The mustard sauce goes really well with these crab cakes.

This recipe makes 4 large crab cakes, so it’ll either serve 4 or 2 with good appetites. If I make this for 4 I double the recipe and serve 2 crab cakes to a plate to make sure everyone has enough.

Ingredients, Crab cakes:

  • 1 lb. good quality lump crab meat
  • 1/2 red pepper
  • 1/2 green pepper
  • 1 small-medium onion
  • 1-2 stalks celery
  • 4 cloves of garlic
  • 1 cup panko breadcrumbs plus 1/2 cup for coating the crab cakes
  • 1 tablespoon Tabasco Sauce
  • 1 tablespoon¬†Worcestershire Sauce
  • 1 teaspoon Old Bay Seasoning
  • 1/2 teaspoon thyme
  • Juice of one lemon
  • 1 whole egg + 1 egg white
  • Salt and black pepper to taste
  • Cayenne pepper to taste (optional)


Ingredients, Mustard sauce:

  • 1/2 cup chicken stock
  • Splash of white wine
  • 2 heaping tablespoons of a coarse-ground spicy brown mustard
  • 1 egg yolk
  • 1 cup olive oil


Coarsely chop the red and green pepper, onion, celery and garlic.

Coarsely chopped vegetables

Put the vegetables in a food processor and chop them on the pulse setting until they’re very finely chopped up, but not pureed.

Food Processor

Saute the finely diced vegetables in a pan with a little olive oil on medium heat until they soften up, about 8-10 minutes.

Sauteed Vegetables

Add all of the crab cake ingredients except the eggs to a large bowl and combine. Mix well, but be careful not to break up the lump crab meat- the pieces of crab should be evident in the crab cake. I used high quality lump crab meat that comes in a 1 lb. refrigerated can. I don’t know if it’s sold in regular grocery stores- it may require a trip to a seafood market. I’ve also removed the meat from crab legs to make the cakes but obviously that’s going to be time-consuming. If you go that route, you’ll need somewhere between 2-3 lbs. of crab legs to get 1 lb. of meat.

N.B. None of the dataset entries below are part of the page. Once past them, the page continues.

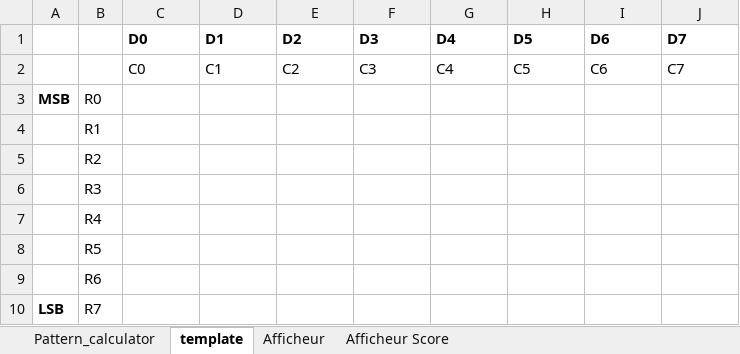
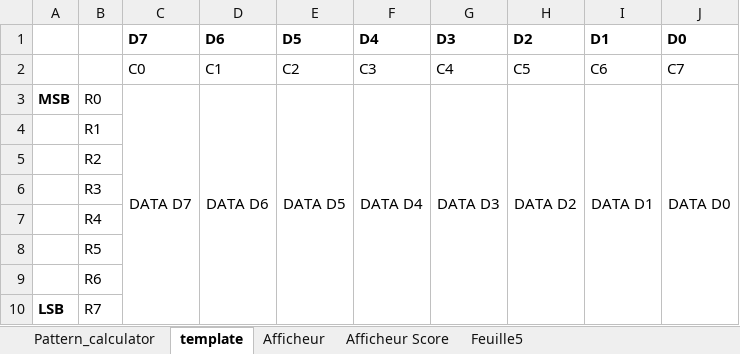
Before and after one commit to JorisPellereau/VHDL_code, an Excel workbook: MAX7219/docs/matrix_8x8_patterns.xlsx, sheet template, drawn as a sheet; values as stored, in another font and other column widths than the file's, no borders; removed rows and columns are numbered as before the commit, all else as after; the diff names each change by its address in the sheet, - before the commit and + after, or states it on an @@ line.

Commit message:
update doc

```diff
--- a/MAX7219/docs/matrix_8x8_patterns.xlsx (sheet template)
+++ b/MAX7219/docs/matrix_8x8_patterns.xlsx (sheet template)
+sheet tab: Feuille5
-row 1:  |  | D0 | D1 | D2 | D3 | D4 | D5 | D6 | D7
+row 1:  |  | D7 | D6 | D5 | D4 | D3 | D2 | D1 | D0
-C3: (empty)
+C3: DATA D7
+C3:C10 merged
-D3: (empty)
+D3: DATA D6
+D3:D10 merged
-E3: (empty)
+E3: DATA D5
+E3:E10 merged
-F3: (empty)
+F3: DATA D4
+F3:F10 merged
-G3: (empty)
+G3: DATA D3
+G3:G10 merged
-H3: (empty)
+H3: DATA D2
+H3:H10 merged
-I3: (empty)
+I3: DATA D1
+I3:I10 merged
-J3: (empty)
+J3: DATA D0
+J3:J10 merged
```
Also changed, not shown: charts or pictures.
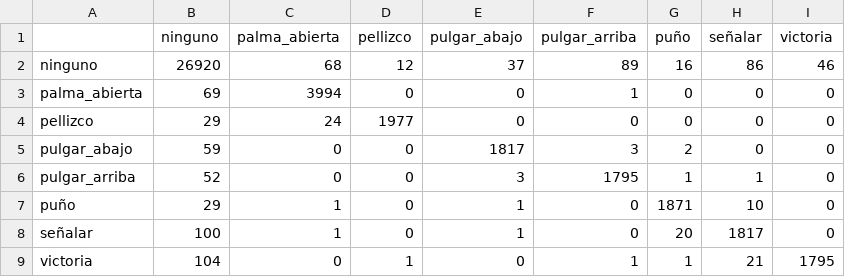
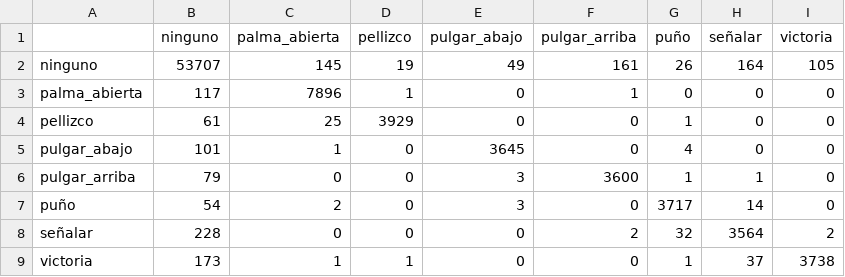
Before and after one commit to IamRoman-rb/tpo-ia-holograma, a CSV file: ml/resultados/hagrid_red_v2_confusion.csv, drawn as a sheet.

```diff
--- a/ml/resultados/hagrid_red_v2_confusion.csv
+++ b/ml/resultados/hagrid_red_v2_confusion.csv
@@ -1,9 +1,9 @@
 ,ninguno,palma_abierta,pellizco,pulgar_abajo,pulgar_arriba,puño,señalar,victoria
-ninguno,26920,68,12,37,89,16,86,46
-palma_abierta,69,3994,0,0,1,0,0,0
-pellizco,29,24,1977,0,0,0,0,0
-pulgar_abajo,59,0,0,1817,3,2,0,0
-pulgar_arriba,52,0,0,3,1795,1,1,0
-puño,29,1,0,1,0,1871,10,0
-señalar,100,1,0,1,0,20,1817,0
-victoria,104,0,1,0,1,1,21,1795
+ninguno,53707,145,19,49,161,26,164,105
+palma_abierta,117,7896,1,0,1,0,0,0
+pellizco,61,25,3929,0,0,1,0,0
+pulgar_abajo,101,1,0,3645,0,4,0,0
+pulgar_arriba,79,0,0,3,3600,1,1,0
+puño,54,2,0,3,0,3717,14,0
+señalar,228,0,0,0,2,32,3564,2
+victoria,173,1,1,0,0,1,37,3738
```
Also changed, not shown: 47 other files.
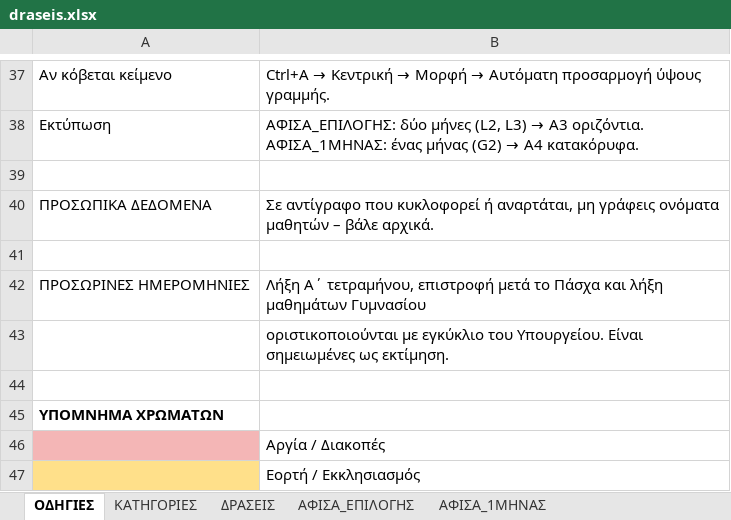
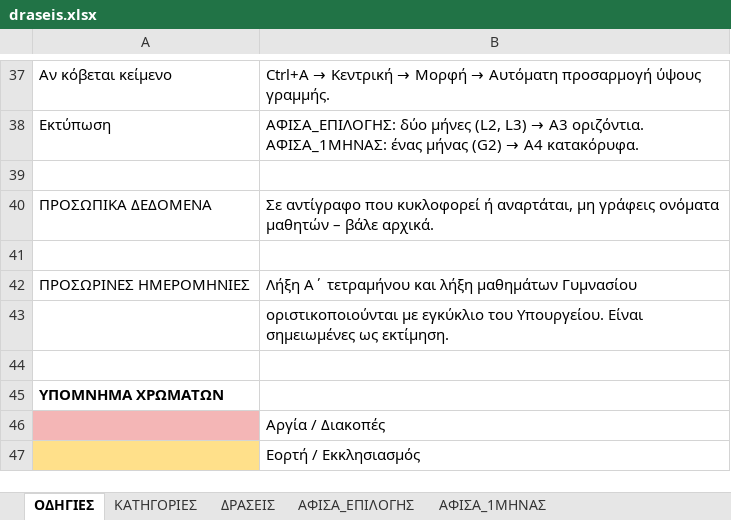
Before and after one commit to alexpassalidis/draseis, an Excel workbook: draseis.xlsx, sheet ΟΔΗΓΙΕΣ, drawn as a sheet; only a part is shown, gaps mark what is left out; values as stored, in another font and other column widths than the file's, no borders; the diff names each change by its address in the sheet, - before the commit and + after, or states it on an @@ line.

```diff
--- a/draseis.xlsx (sheet ΟΔΗΓΙΕΣ)
+++ b/draseis.xlsx (sheet ΟΔΗΓΙΕΣ)
-B42: Λήξη Α΄ τετραμήνου, επιστροφή μετά το Πάσχα και λήξη…
+B42: Λήξη Α΄ τετραμήνου και λήξη…
```
Also changed, not shown: sheet ΔΡΑΣΕΙΣ, formulas that keep their value, hidden cells.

I mix the ingredients without the eggs first, so I can taste without raw eggs added yet and make any seasoning adjustments. Then I add one whole egg and the white from a second egg, saving the yolk for the mustard sauce, and mix the egg in.

Crab cake ingredients

Spread about 1/2 cup of the Panko breadcrumbs on a plate, divide the crab cake mixture into 4 and shape into tennis or baseball-sized balls. Roll them in the breadcrumbs to coat, and flatten them out a little bit. Start heating up the pan on medium-high with some butter and preheat the oven to 350 degrees (we’re going to finish the crab cakes in the oven).

Crab cake prep

When the pan is hot and well-greased with the sizzling butter, add the crab cakes to the pan and cook long enough to brown them- about 4-5 minutes on each side. Be careful not to let them burn. Now comes the fun part…trying to flip each crab cake without them breaking up. I have pretty good success with a two-spatula technique- one below and one on top when you flip. Transfer them to a greased cookie sheet and put them in the preheated oven to finish. I like to use a meat thermometer to make sure they reach 165 degrees in the center.

Cooking crab cakes

Now we make the sauce while the crab cakes are finishing up in the oven. Add the chicken stock, egg yolk, splash of white wine and 2 heaping tablespoons of spicy brown mustard to a blender. Mix well, then open the top and with the blender set on a low mix setting, slowly pour the olive oil in. Blending with the egg yolk creates an emusion- which just means oil and water-based elements that don’t normally mix well can now be combined. Now pour the sauce into a pan on low heat (I use the same pan to cook the veggies, brown the crab cakes and heat the sauce, just cleaning it out in-between). Make sure the heat is low and constantly stir, or the emusion will break and the olive oil will separate out of the sauce and it won’t look too good (it’ll still taste good though). If it does start to separate, sometimes you can get lucky and re-emulsify by pouring the sauce back into the blender and blending some more.

Mustard Sauce

The sauce should thicken up and be ready in 10-15 minutes of stirring, just about the time the crab cakes are done in the oven. Add the crab cakes to the plate with a couple lemon wedges and whatever side veggie you’re serving (I did broccoli here but I often serve crab cakes with asparagus, which is really good with the mustard sauce as well). Creatively drizzle some mustard sauce on the plate and you’re ready to serve. Enjoy!

Finished crab cakes